### WHAT TO DO
What you return must match the data exactly, line for line.

--- --- ---

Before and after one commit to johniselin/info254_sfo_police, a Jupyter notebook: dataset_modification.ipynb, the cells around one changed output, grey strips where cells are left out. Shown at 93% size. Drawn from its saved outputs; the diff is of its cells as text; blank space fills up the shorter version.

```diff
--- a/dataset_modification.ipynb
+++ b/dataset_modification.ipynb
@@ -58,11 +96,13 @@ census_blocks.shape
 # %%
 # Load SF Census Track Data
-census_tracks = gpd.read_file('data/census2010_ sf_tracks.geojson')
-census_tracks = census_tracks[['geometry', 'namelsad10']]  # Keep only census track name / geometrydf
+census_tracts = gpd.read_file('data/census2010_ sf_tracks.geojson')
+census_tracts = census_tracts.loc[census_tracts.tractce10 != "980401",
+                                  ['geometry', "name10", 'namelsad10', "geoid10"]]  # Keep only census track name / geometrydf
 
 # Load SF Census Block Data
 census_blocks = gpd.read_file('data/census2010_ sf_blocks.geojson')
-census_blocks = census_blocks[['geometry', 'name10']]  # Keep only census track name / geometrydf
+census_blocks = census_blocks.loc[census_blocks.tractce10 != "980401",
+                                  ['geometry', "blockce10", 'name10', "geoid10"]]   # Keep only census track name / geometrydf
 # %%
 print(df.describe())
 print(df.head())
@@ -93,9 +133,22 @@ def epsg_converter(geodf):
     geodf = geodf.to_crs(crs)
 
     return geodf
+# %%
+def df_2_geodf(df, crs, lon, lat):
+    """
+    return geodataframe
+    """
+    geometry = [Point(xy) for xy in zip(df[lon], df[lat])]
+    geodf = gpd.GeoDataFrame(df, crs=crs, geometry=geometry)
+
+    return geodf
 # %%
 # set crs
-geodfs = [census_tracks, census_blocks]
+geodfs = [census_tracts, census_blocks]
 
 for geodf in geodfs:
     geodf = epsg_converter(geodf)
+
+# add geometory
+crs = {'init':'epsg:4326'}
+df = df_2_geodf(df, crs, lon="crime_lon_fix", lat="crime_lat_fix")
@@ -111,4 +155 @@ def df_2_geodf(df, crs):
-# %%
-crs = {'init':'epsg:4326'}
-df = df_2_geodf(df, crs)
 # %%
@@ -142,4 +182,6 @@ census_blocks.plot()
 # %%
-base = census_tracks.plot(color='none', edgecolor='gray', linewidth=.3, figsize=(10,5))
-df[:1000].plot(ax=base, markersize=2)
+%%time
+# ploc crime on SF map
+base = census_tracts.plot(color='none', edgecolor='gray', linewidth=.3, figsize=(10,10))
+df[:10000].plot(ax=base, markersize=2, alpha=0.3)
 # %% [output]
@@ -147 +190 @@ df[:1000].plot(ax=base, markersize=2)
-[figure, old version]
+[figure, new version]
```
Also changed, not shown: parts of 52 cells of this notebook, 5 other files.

--- --- ---

### YOUR RESPONSE
Before and after one commit to johniselin/info254_sfo_police, a Jupyter notebook: dataset_modification.ipynb, the cells around one changed output, grey strips where cells are left out. Shown at 93% size. Drawn from its saved outputs; the diff is of its cells as text; blank space fills up the shorter version.

```diff
--- a/dataset_modification.ipynb
+++ b/dataset_modification.ipynb
@@ -58,11 +96,13 @@ census_blocks.shape
 # %%
 # Load SF Census Track Data
-census_tracks = gpd.read_file('data/census2010_ sf_tracks.geojson')
-census_tracks = census_tracks[['geometry', 'namelsad10']]  # Keep only census track name / geometrydf
+census_tracts = gpd.read_file('data/census2010_ sf_tracks.geojson')
+census_tracts = census_tracts.loc[census_tracts.tractce10 != "980401",
+                                  ['geometry', "name10", 'namelsad10', "geoid10"]]  # Keep only census track name / geometrydf
 
 # Load SF Census Block Data
 census_blocks = gpd.read_file('data/census2010_ sf_blocks.geojson')
-census_blocks = census_blocks[['geometry', 'name10']]  # Keep only census track name / geometrydf
+census_blocks = census_blocks.loc[census_blocks.tractce10 != "980401",
+                                  ['geometry', "blockce10", 'name10', "geoid10"]]   # Keep only census track name / geometrydf
 # %%
 print(df.describe())
 print(df.head())
@@ -93,9 +133,22 @@ def epsg_converter(geodf):
     geodf = geodf.to_crs(crs)
 
     return geodf
+# %%
+def df_2_geodf(df, crs, lon, lat):
+    """
+    return geodataframe
+    """
+    geometry = [Point(xy) for xy in zip(df[lon], df[lat])]
+    geodf = gpd.GeoDataFrame(df, crs=crs, geometry=geometry)
+
+    return geodf
 # %%
 # set crs
-geodfs = [census_tracks, census_blocks]
+geodfs = [census_tracts, census_blocks]
 
 for geodf in geodfs:
     geodf = epsg_converter(geodf)
+
+# add geometory
+crs = {'init':'epsg:4326'}
+df = df_2_geodf(df, crs, lon="crime_lon_fix", lat="crime_lat_fix")
@@ -111,4 +155 @@ def df_2_geodf(df, crs):
-# %%
-crs = {'init':'epsg:4326'}
-df = df_2_geodf(df, crs)
 # %%
@@ -142,4 +182,6 @@ census_blocks.plot()
 # %%
-base = census_tracks.plot(color='none', edgecolor='gray', linewidth=.3, figsize=(10,5))
-df[:1000].plot(ax=base, markersize=2)
+%%time
+# ploc crime on SF map
+base = census_tracts.plot(color='none', edgecolor='gray', linewidth=.3, figsize=(10,10))
+df[:10000].plot(ax=base, markersize=2, alpha=0.3)
 # %% [output]
@@ -147 +190 @@ df[:1000].plot(ax=base, markersize=2)
-[figure, old version]
+[figure, new version]
```
Also changed, not shown: parts of 52 cells of this notebook, 5 other files.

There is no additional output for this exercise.